I saw an announcement for the first WIGI conference in 2005 in GamaSutra Daily, but it was too far away for me to go. When I saw the GamaSutra announcement for the February 2006 San Francisco conference, I made special plans to attend from Los Angeles. I had just started my company a few months before, and I was looking to change my level of industry involvement and networking.
It may have been during the conference itself or perhaps shortly thereafter that I came up with the idea for an online community for women working in the video game industry. I thought it would be a great way to foster a strong group of people interested in building their careers and helping each other.

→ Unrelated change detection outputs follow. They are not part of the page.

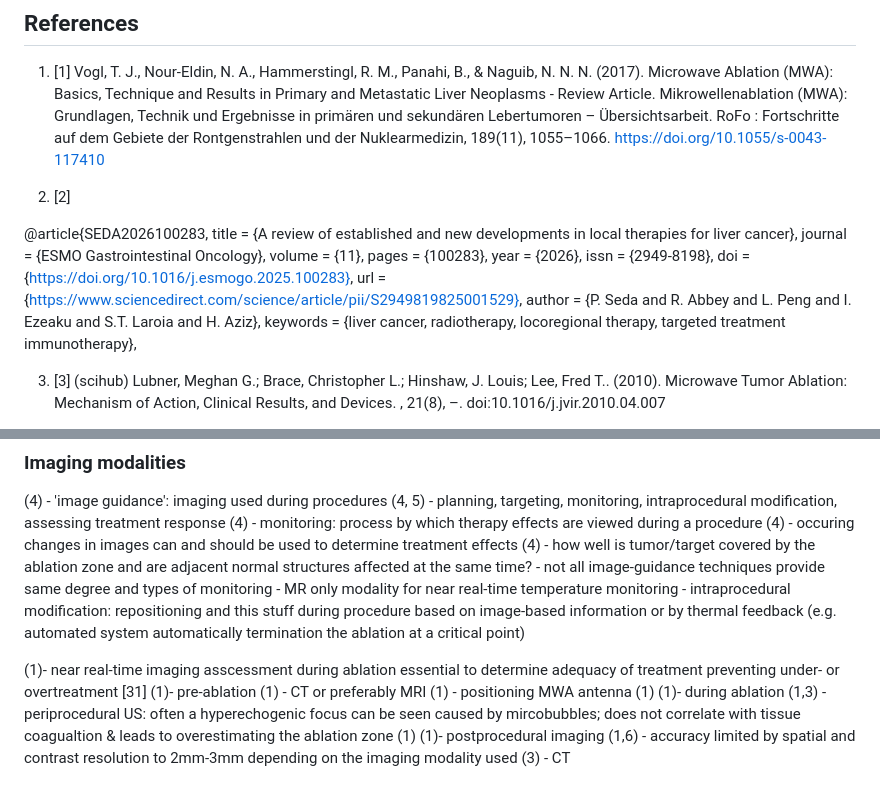
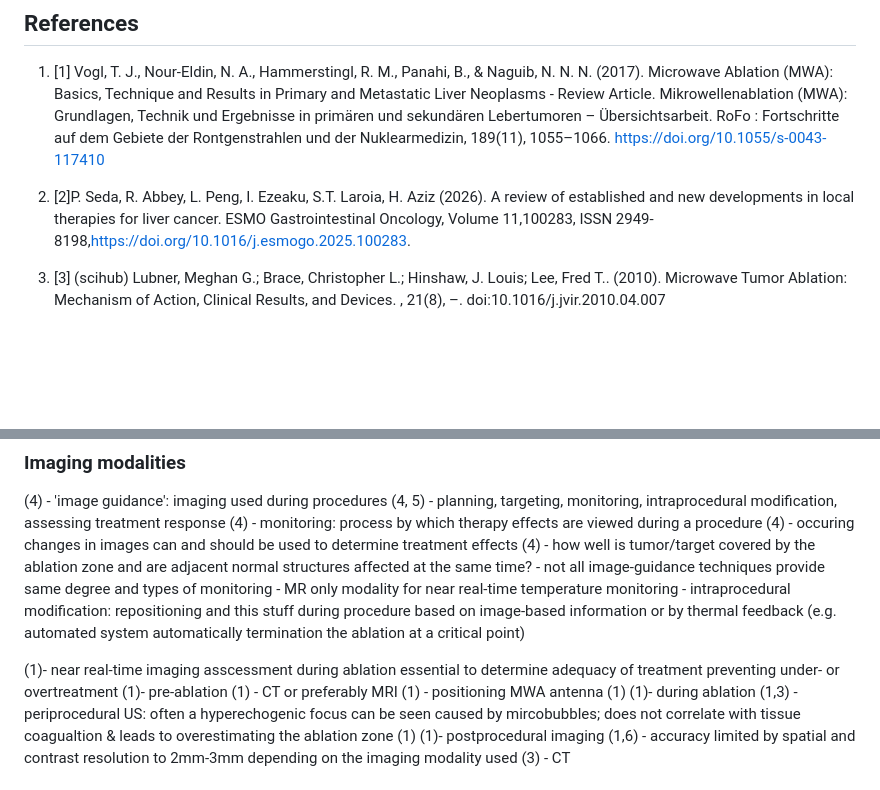
Before and after one commit to FNeubuerger/video_regression, a Markdown page: research/clinical_context.md, 2 parts joined by grey strips. Rendered like a GitHub page; blank space fills up the shorter version.

Commit message:
added more information

```diff
--- a/research/clinical_context.md
+++ b/research/clinical_context.md
@@ -5,19 +5,7 @@
 
 1. [1] Vogl, T. J., Nour-Eldin, N. A., Hammerstingl, R. M., Panahi, B., & Naguib, N. N. N. (2017). Microwave Ablation (MWA): Basics, Technique and Results in Primary and Metastatic Liver Neoplasms - Review Article. Mikrowellenablation (MWA): Grundlagen, Technik und Ergebnisse in primären und sekundären Lebertumoren – Übersichtsarbeit. RoFo : Fortschritte auf dem Gebiete der Rontgenstrahlen und der Nuklearmedizin, 189(11), 1055–1066. https://doi.org/10.1055/s-0043-117410
 
-2. [2]
-
- @article{SEDA2026100283,
-title = {A review of established and new developments in local therapies for liver cancer},
-journal = {ESMO Gastrointestinal Oncology},
-volume = {11},
-pages = {100283},
-year = {2026},
-issn = {2949-8198},
-doi = {https://doi.org/10.1016/j.esmogo.2025.100283},
-url = {https://www.sciencedirect.com/science/article/pii/S2949819825001529},
-author = {P. Seda and R. Abbey and L. Peng and I. Ezeaku and S.T. Laroia and H. Aziz},
-keywords = {liver cancer, radiotherapy, locoregional therapy, targeted treatment immunotherapy},
+2. [2]P. Seda, R. Abbey, L. Peng, I. Ezeaku, S.T. Laroia, H. Aziz (2026). A review of established and new developments in local therapies for liver cancer. ESMO Gastrointestinal Oncology, Volume 11,100283, ISSN 2949-8198,https://doi.org/10.1016/j.esmogo.2025.100283.
 
 3. [3] (scihub) Lubner, Meghan G.; Brace, Christopher L.; Hinshaw, J. Louis; Lee, Fred T.. (2010). Microwave Tumor Ablation: Mechanism of Action, Clinical Results, and Devices. , 21(8), –. doi:10.1016/j.jvir.2010.04.007
 
@@ -88,7 +76,7 @@ keywords = {liver cancer, radiotherapy, locoregional therapy, targeted treatment
             - MR only modality for near real-time temperature monitoring
     - intraprocedural modification: repositioning and this stuff during procedure based on image-based information or by thermal feedback (e.g. automated system automatically termination the ablation at a critical point)
 
-(1)- near real-time imaging asscessment during ablation essential to determine adequacy of treatment preventing under- or overtreatment [31]
+(1)- near real-time imaging asscessment during ablation essential to determine adequacy of treatment preventing under- or overtreatment
 (1)- pre-ablation
 (1)    - CT or preferably MRI
 (1)    - positioning MWA antenna
```
Also changed, not shown: other parts of research/clinical_context.md (+2 -2 lines).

During the Microsoft Women in Games Night at GDC 2006, I approached some WIGI people about the idea. I had thought about starting the online community on my own, but I decided it would be better to pool my energy with others working toward supporting women in games.
I originally wanted to set up my own server for the community, modeling it off Linkedin. After looking around for awhile for software and such, I decided Linkedin already had what I needed, so I started the group on that site.
Once I had over 100 people in the Linkedin group and it was growing every day, I started thinking about other ways to facilitate community building. I hosted the first WIGI Community Mixer last November in Los Angeles, and momentum has been building ever since!
WIGI has brought a new perspective to character development in video games. It’s refreshing to see how the purpose isn’t about developing video games just for female gamers. Have there been any changes you have seen in game development from companies who have had their employee attend a WIGI conference?
I haven’t noticed any specific changes in game development, but I have seen larger discussion in industry journals about subjects from WIGI conferences. Many parts of the industry are thinking about these issues and looking to move our business into the future.
The issue of the significant minority of women in the game industry, as well as the industry in general still developing for and marketing to a small group of men has been in many peoples’ awareness for years. WIGI has shown that awareness coupled with a “yeah, that’s too bad” mentality is not enough to create change.
And, of course, the industry is lately waking up to the fact that there’s an untapped market of 90+ percent of people who aren’t buying games. It’s just a fact of business: if the video game industry does not expand its business model and continue to build new markets, somebody else will, and they probably won’t know what they’re doing.
WIGI has brought the conversation to a larger number of people and has helped grow awareness, which will mean a bigger industry for all of us in the coming years.
WIGI Linkedin Group
Belinda M. Van Sickle Public Profile